The tornado’s path typically ranges from 250 feet to a quarter of a mile in width. The speed of a tornado varies but commonly is between 20 and 30 miles per hour. Larger tornadoes and faster tornadoes have occurred in Minnesota. Most tornadoes stay on the ground for less than five minutes. Tornadoes frequently move from the southwest to the northeast but this, too, is variable and consequently can not be counted on in all instances.
Last year, Minnesota saw 60 tornadoes, making it the second most prolific year, trailing only 2001 which had 74 tornadoes. There were two F3 tornadoes, one in southeast Minnesota along the Iowa border and another near the border with North Dakota and Manitoba. All other tornadoes were F0, F1 or F2. There were no fatalities or injuries from any of the tornadoes.

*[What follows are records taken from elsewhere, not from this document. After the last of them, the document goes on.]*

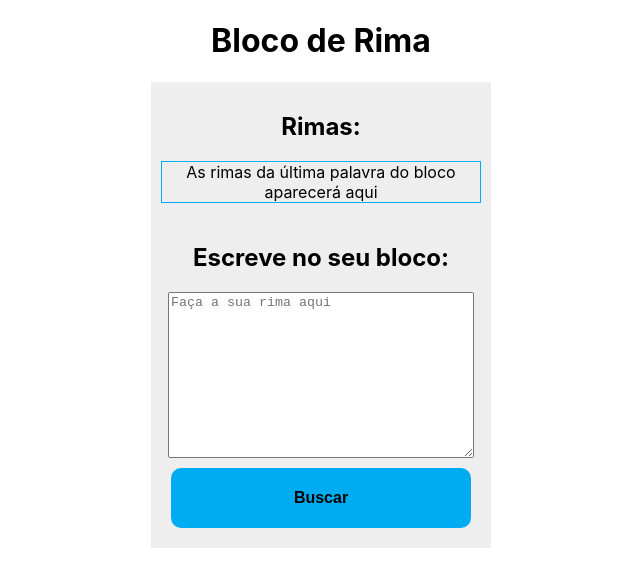
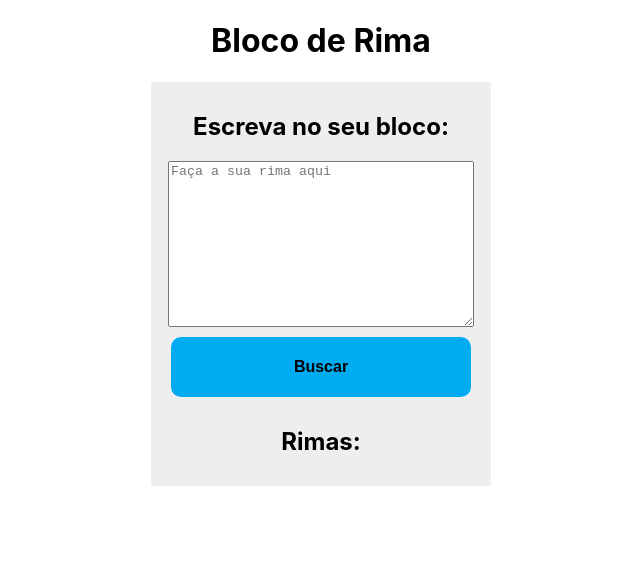
Before and after one commit to edusamico/blocoderima, a React (Create React App) app in the folder my-app/: page / in a window 1280 px wide. Shown: the top 586 px of the page, without its empty margins (319-959 px from the left). Built offline with nearby package versions, Linux system fonts and the light colour scheme.

Commit message:
API query and rimas listing

```diff
--- a/my-app/src/components/Bloco.css
+++ b/my-app/src/components/Bloco.css
@@ -42,3 +42,8 @@ input[type="button"]:active {
     border-radius: 10px;
     transition: all 0.2s;
 }
+
+.rima {
+    color: #11F;
+    font-style: italic;
+}
--- a/my-app/src/components/Bloco.js
+++ b/my-app/src/components/Bloco.js
@@ -1,53 +1,108 @@
 import './Bloco.css'
-import Rimas from "./Rimas"
-
-import React, {Component} from "react"
-
+import React, { Component } from "react"
 
 export default class Bloco extends Component {
-    constructor (props) {
+    constructor(props) {
         super(props);
         this.state = {
+            lastWord: "",
+            rimas: null,
+            suffixRimas: "",
             textArea: "",
-            lastWord: "As rimas da última palavra do bloco aparecerá aqui"
+            textCount: "",
+
         }
         this.findRimas = this.findRimas.bind(this);
     }
 
-    findRimas() {
-
+    async findRimas() {
         let cleanText = function (word) {
             if (word !== "") return word;
         };
-
         let allWord = this.state.textArea.split(' ');
 
         //pendente filtros (enter, pontuação...)
         //quando tem espaço antes do enter, a última palavra que ele puxa é o espaço.
+
         let validWord = allWord.filter(cleanText);
 
         let lastWord = validWord[validWord.length - 1];
-        this.setState({lastWord});
+        this.setState({ lastWord });
 
-        console.log(lastWord);
-        return lastWord;
+        let wordSuffix = "";
+
+        if (lastWord.length > 4) {
+            wordSuffix = lastWord.slice(lastWord.length - 4);
+        } else if (lastWord.length === 4) {
+            wordSuffix = lastWord.slice(lastWord.length - 3);
+        }
+        else {
+            wordSuffix = lastWord;
+        }
+
+        let url = 'https://api.dicionario-aberto.net/suffix/' + wordSuffix;
+        let req = await fetch(url);
+        let json = await req.json();
+        this.setState({ suffixRimas: json });
+
+        let suffixRimas = this.state.suffixRimas;
+
+        let rimas = [];
+
+        if (suffixRimas.error) {
+            this.setState({
+                textCount: <ul>
+                    <h3><b>OPS! Tente novamente!</b></h3>
+                    <li>Não encontramos nenhuma rima para a <b>ÚLTIMA PALAVRA digitada da ÚLTIMA LINHA;</b></li>
+                    <li>Tente palavras com mais de 2 letras;</li>
+                    <li>Confira se você <b>pulou uma linha com o "Enter"</b>, pois isso deixa a linha fica vazia <b>e nenhuma palavra é consultada;</b></li>
+                    <li><b>Continue usando! Em breve não precisará desses cuidados.</b></li>
+
+                </ul>
+            })
+            this.setState({ rimas: "" })
+        } else {
+
+            for (let i in suffixRimas) {
+                let rima = suffixRimas[i].word;
+                rimas.push(rima);
+            }
+
+            let filterRimas = [...new Set(rimas)]
+
+            this.setState(
+                {
+                    rimas:
+                        <ol className='rimas'>
+                            {filterRimas.map(filterRimas => (
+                                <li className='rima' key={filterRimas}>{filterRimas}</li>
+                            ))}
+                        </ol>
+                });
+
+            let count = "sua palavra pode rimar com " + filterRimas.length + " palavras";
+
+            this.setState({ textCount: count });
+        }
     }
+    render() {
 
-    componentDidUpdate () {
+        let textCount = this.state.textCount;
+        let rimas = this.state.rimas;
 
-    }
-
-    render() {
-        const { lastWord } = this.state;
         return (
             <div>
-                <Rimas word ={lastWord}></Rimas>
                 <div className="bloco">
                     <h2>
-                        Escreve no seu bloco:
+                        Escreva no seu bloco:
                     </h2>
-                    <textarea placeholder="Faça a sua rima aqui" onChange={(event)=> {this.setState({textArea: event.target.value})}}></textarea>
+                    <textarea placeholder="Faça a sua rima aqui" onChange={(event) => { this.setState({ textArea: event.target.value }) }}></textarea>
                     <input type="button" value="Buscar" onClick={this.findRimas}></input>
+                    <h2>Rimas:</h2>
+                    <div>
+                        {textCount}
+                        {rimas}
+                    </div>
                 </div>
             </div>
         )
--- a/my-app/src/components/Rimas.css
+++ /dev/null
@@ -1,14 +0,0 @@
-.rimas {
-    margin: 1vw;
-    background-color: #eee;
-    margin: auto;
-    padding: 10px;
-    width: 320px;
-    display: flex;
-    flex-direction: column;
-    align-items: center;
-}
-.rima {
-    border: 1px solid #00ACF1;
-    text-align: center;
-}
--- a/my-app/src/components/Rimas.js
+++ /dev/null
@@ -1,17 +0,0 @@
-
-//irá receber 1 palavra por vez e retornar uma lista de rimas
-import './Rimas.css';
-
-const Rimas = (props) => {
-const word = props.word;
-
-return (
-    <div className="rimas">
-        <h2>
-            Rimas:
-        </h2>
-        <div className='rima'>{word}</div>
-    </div>
-)
-}
-export default Rimas;
```
Also changed, not shown: my-app/src/App.js (line endings or trailing spaces).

Benton County has a group of volunteer Skywarn Weather Spotters who help with keeping track of severe weather when it is in the area. These volunteers are a vital part of our area emergency management team.
Before a Tornado
Before the tornado, tornado watches highlight the area where tornadoes are most likely to develop. Continue with your normal activities, but keep informed of the latest weather information...and be ready to get to shelter in case tornadoes develop quickly.
In the home, go to the basement if possible. Get under a table...work bench...or some other sturdy furniture to avoid falling debris. A stairwell is also a good place to hide during a tornado.
If you cannot get to a basement, go to a small interior room on the lowest floor. Closets, bathrooms and interior halls afford the best protection in most cases. Or try to hide under a bed. Get under something sturdy or cover yourself with blankets. Stay away from windows.
In an apartment, school or office building, move to the innermost room on the lowest level or to a pre-designated shelter area. Stay away from windows. If in a hallway...crouch down and protect your head from flying debris. Avoid areas with glass and large roof expansions.
In a mobile home, car, truck or other vehicle, abandon these as quickly as possible. Seek a sturdy shelter or permanent structure. Remember that many deaths occur when people try to drive away in a vehicle... but get caught in the deadly winds. Avoid bridges since they act as wind tunnels.
Watches & Warnings
Watches are issued when conditions are favorable for tornadoes.
- Severe thunderstorms or flash floods:
If you are in a watch area...continue with normal activities. But also make plans to seek shelter if necessary.
- Warnings are issued when severe weather has been reported or is imminent:
Seek shelter immediately if you are in or near the path of the storm. Warnings are issued by county names. Make sure you know the name of the county in which you live and the counties that surround you.
- Advance information:
The forecast and warning process begins one or more days ahead of time.
- When the threat area is determined:
Hazardous weather Outlooks are issued early every morning...and updated as conditions warrant.
- If a watch is issued:
Local weather offices are staffed with extra personnel. State, County and local officials are notified. Counties and cities activate their spotter groups as the threat increases. TV and radio stations pass the word to the public.
- If a warning is issued:
Warnings are disseminated swiftly using hotlines and many other means of communications, including TV, radio and over the Internet. The development of technology has allowed people to receive warnings via cell phone.
- Pagers and numerous other methods:
Spotters provide important reports on the storm and emergency officials carry out the plans that the emergency managers have developed. Updates are issued frequently until the immediate threat is over.
A quick way of reaching many people is through the emergency alert system. Media outlets receive the warning information and disseminate it to you often by interrupting programming. Many television stations use a crawl and other visual means.
The tone alert feature of NOAA weather radio will also activate specially designed radios sounding an alarm to alert you to the danger. County and local law enforcement centers are also warned of the impending severe weather sometimes by using special phone lines and radio systems. Using the national weather service information, local and county officials decide if they should sound the outdoor warning sirens.